-- EXTRACTED MATERIAL follows --

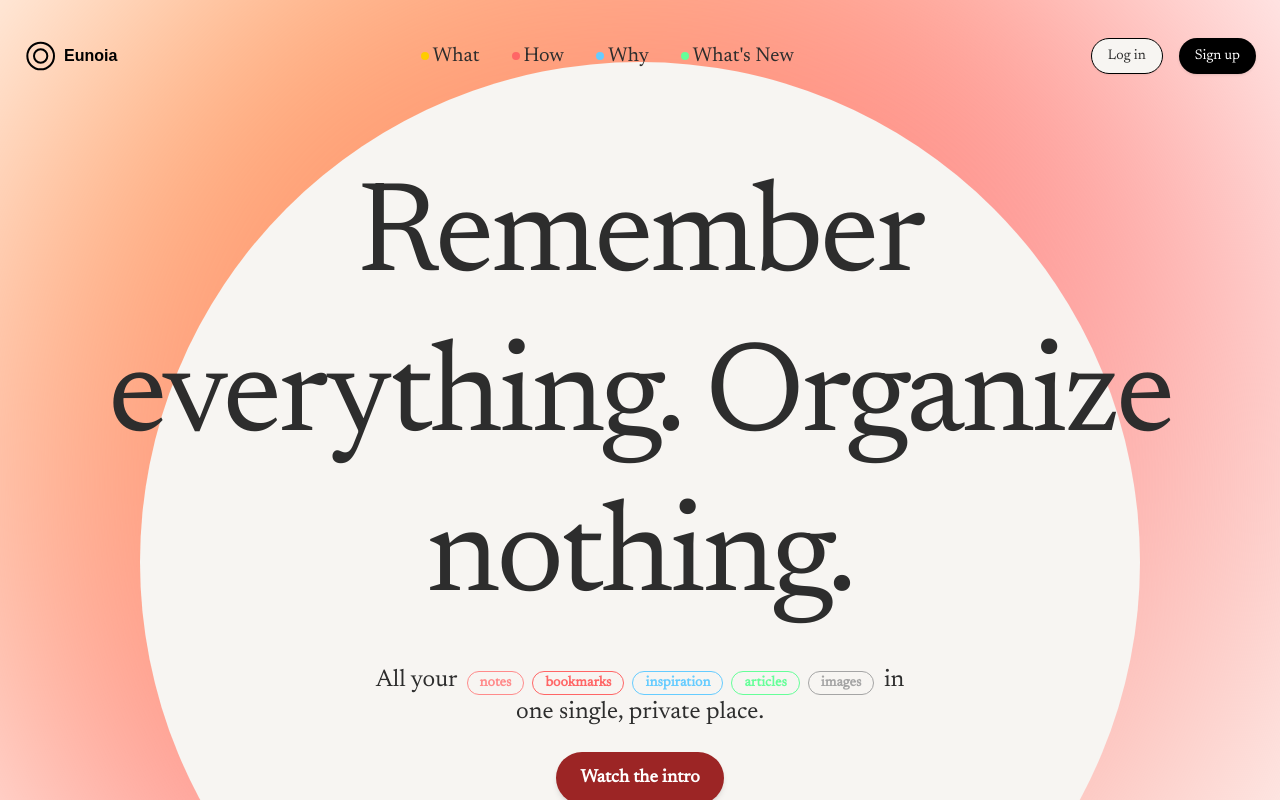
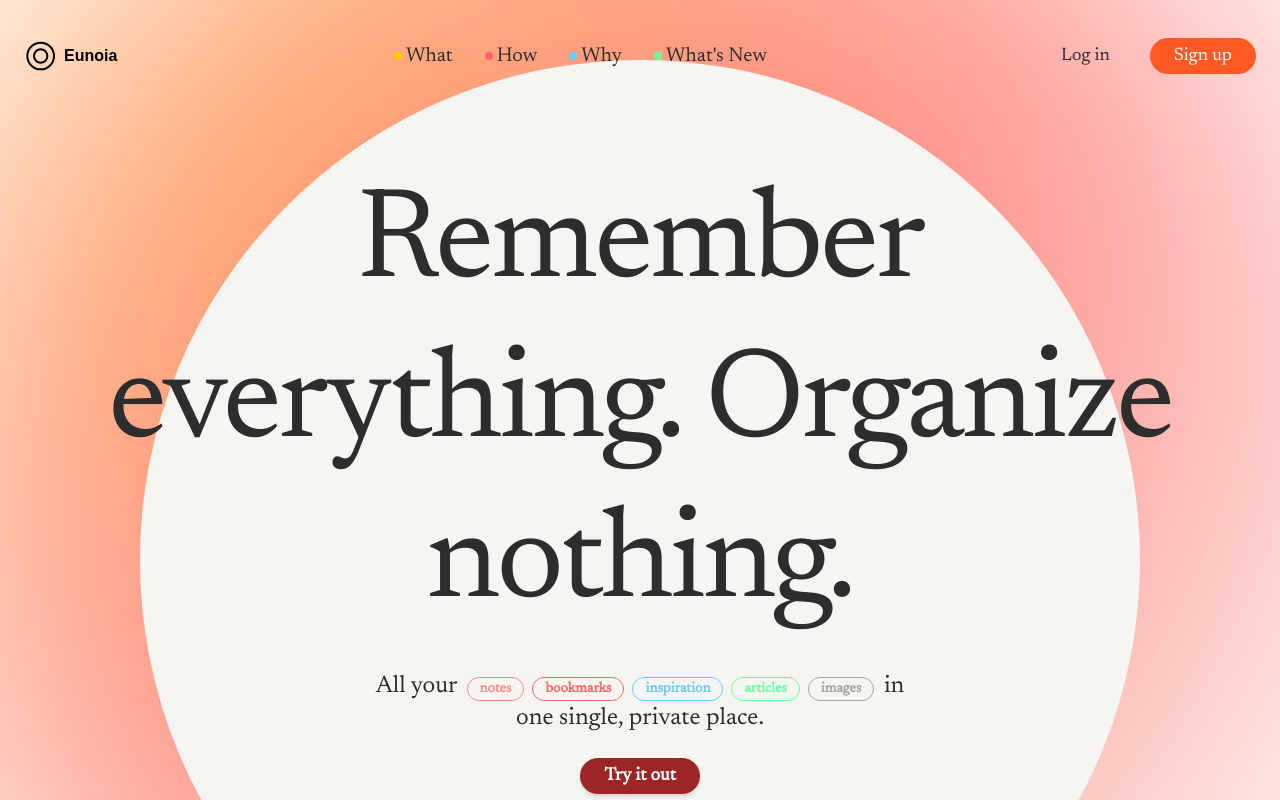
Before and after one commit to canberkvarli/eunoia, a Next.js app: page / in a window 1280 px wide. Shown: the top 800 px of the page. Built offline with nearby package versions, Linux system fonts and the light colour scheme.

Commit message:
adjust stylings

```diff
--- a/src/app/page.tsx
+++ b/src/app/page.tsx
@@ -3,6 +3,7 @@
 import { motion } from "framer-motion";
 import Link from "next/link";
 import Navbar from "@/components/Navbar";
+import { Button } from "@/components/ui/button";
 
 export default function HomePage() {
   return (
@@ -66,9 +67,9 @@ export default function HomePage() {
             animate={{ opacity: 1, scale: 1 }}
             transition={{ duration: 0.8, delay: 0.4 }}
           >
-            <button className="px-6 py-3 text-lg font-semibold text-white bg-deepRed rounded-full shadow-md hover:bg-opacity-80 transition">
-              Watch the intro
-            </button>
+            <Button className="px-6 py-3 text-lg font-semibold text-white bg-deepRed rounded-full shadow-md hover:bg-opacity-80 transition">
+              Try it out
+            </Button>
           </motion.div>
         </section>
       </div>
--- a/src/components/Navbar.tsx
+++ b/src/components/Navbar.tsx
@@ -47,7 +47,7 @@ export default function Navbar() {
           scrolled ? "opacity-100 scale-100" : "opacity-0 scale-95"
         }`}
       >
-        <Logo size={60} />
+        <Logo size={80} />
         <NavLinks small />
         <AuthButtons size="sm" />
       </motion.div>
@@ -100,9 +100,8 @@ const AuthButtons = ({ size }: { size: "lg" | "sm" }) => (
   <div className={`flex ${size === "lg" ? "space-x-4" : "space-x-3"}`}>
     <Link href="/login">
       <Button
-        variant="outline"
-        className={`border border-black ${
-          size === "lg" ? "rounded-full" : "text-sm rounded-full px-3"
+        className={`shadow-none text-lg ${
+          size === "lg" ? "rounded-full px-6 py-3" : "text-lg rounded-full px-3"
         }`}
       >
         Log in
@@ -111,9 +110,9 @@ const AuthButtons = ({ size }: { size: "lg" | "sm" }) => (
     <Link href="/signup">
       <Button
         variant="default"
-        className={`bg-black text-white ${
+        className={`bg-darkOrange text-white shadow-none text-lg ${
           size === "lg"
-            ? "rounded-full"
+            ? "rounded-full px-6 py-3"
             : "text-sm rounded-full px-3 hover:bg-gray-800"
         }`}
       >
--- a/tailwind.config.ts
+++ b/tailwind.config.ts
@@ -15,6 +15,7 @@ export default {
         deepRed: "#9C2525",
         deepYellow: "##FDC96B",
         deepOrange: "#FFB74D",
+        darkOrange: "#FF5925",
         lightCream: "#F9F8E6",
         // Swan Dive Palette
         paleYellow: "#F9F7E8",
```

-- EXTRACTED MATERIAL concluded --

▸ **WHAT YOU SHOULD DO**: Return the records word for word, leaving every picture out of the copy.

▸ **SOLUTION TO THIS PROBLEM**:
Before and after one commit to canberkvarli/eunoia, a Next.js app: page / in a window 1280 px wide. Shown: the top 800 px of the page. Built offline with nearby package versions, Linux system fonts and the light colour scheme.

Commit message:
adjust stylings

```diff
--- a/src/app/page.tsx
+++ b/src/app/page.tsx
@@ -3,6 +3,7 @@
 import { motion } from "framer-motion";
 import Link from "next/link";
 import Navbar from "@/components/Navbar";
+import { Button } from "@/components/ui/button";
 
 export default function HomePage() {
   return (
@@ -66,9 +67,9 @@ export default function HomePage() {
             animate={{ opacity: 1, scale: 1 }}
             transition={{ duration: 0.8, delay: 0.4 }}
           >
-            <button className="px-6 py-3 text-lg font-semibold text-white bg-deepRed rounded-full shadow-md hover:bg-opacity-80 transition">
-              Watch the intro
-            </button>
+            <Button className="px-6 py-3 text-lg font-semibold text-white bg-deepRed rounded-full shadow-md hover:bg-opacity-80 transition">
+              Try it out
+            </Button>
           </motion.div>
         </section>
       </div>
--- a/src/components/Navbar.tsx
+++ b/src/components/Navbar.tsx
@@ -47,7 +47,7 @@ export default function Navbar() {
           scrolled ? "opacity-100 scale-100" : "opacity-0 scale-95"
         }`}
       >
-        <Logo size={60} />
+        <Logo size={80} />
         <NavLinks small />
         <AuthButtons size="sm" />
       </motion.div>
@@ -100,9 +100,8 @@ const AuthButtons = ({ size }: { size: "lg" | "sm" }) => (
   <div className={`flex ${size === "lg" ? "space-x-4" : "space-x-3"}`}>
     <Link href="/login">
       <Button
-        variant="outline"
-        className={`border border-black ${
-          size === "lg" ? "rounded-full" : "text-sm rounded-full px-3"
+        className={`shadow-none text-lg ${
+          size === "lg" ? "rounded-full px-6 py-3" : "text-lg rounded-full px-3"
         }`}
       >
         Log in
@@ -111,9 +110,9 @@ const AuthButtons = ({ size }: { size: "lg" | "sm" }) => (
     <Link href="/signup">
       <Button
         variant="default"
-        className={`bg-black text-white ${
+        className={`bg-darkOrange text-white shadow-none text-lg ${
           size === "lg"
-            ? "rounded-full"
+            ? "rounded-full px-6 py-3"
             : "text-sm rounded-full px-3 hover:bg-gray-800"
         }`}
       >
--- a/tailwind.config.ts
+++ b/tailwind.config.ts
@@ -15,6 +15,7 @@ export default {
         deepRed: "#9C2525",
         deepYellow: "##FDC96B",
         deepOrange: "#FFB74D",
+        darkOrange: "#FF5925",
         lightCream: "#F9F8E6",
         // Swan Dive Palette
         paleYellow: "#F9F7E8",
```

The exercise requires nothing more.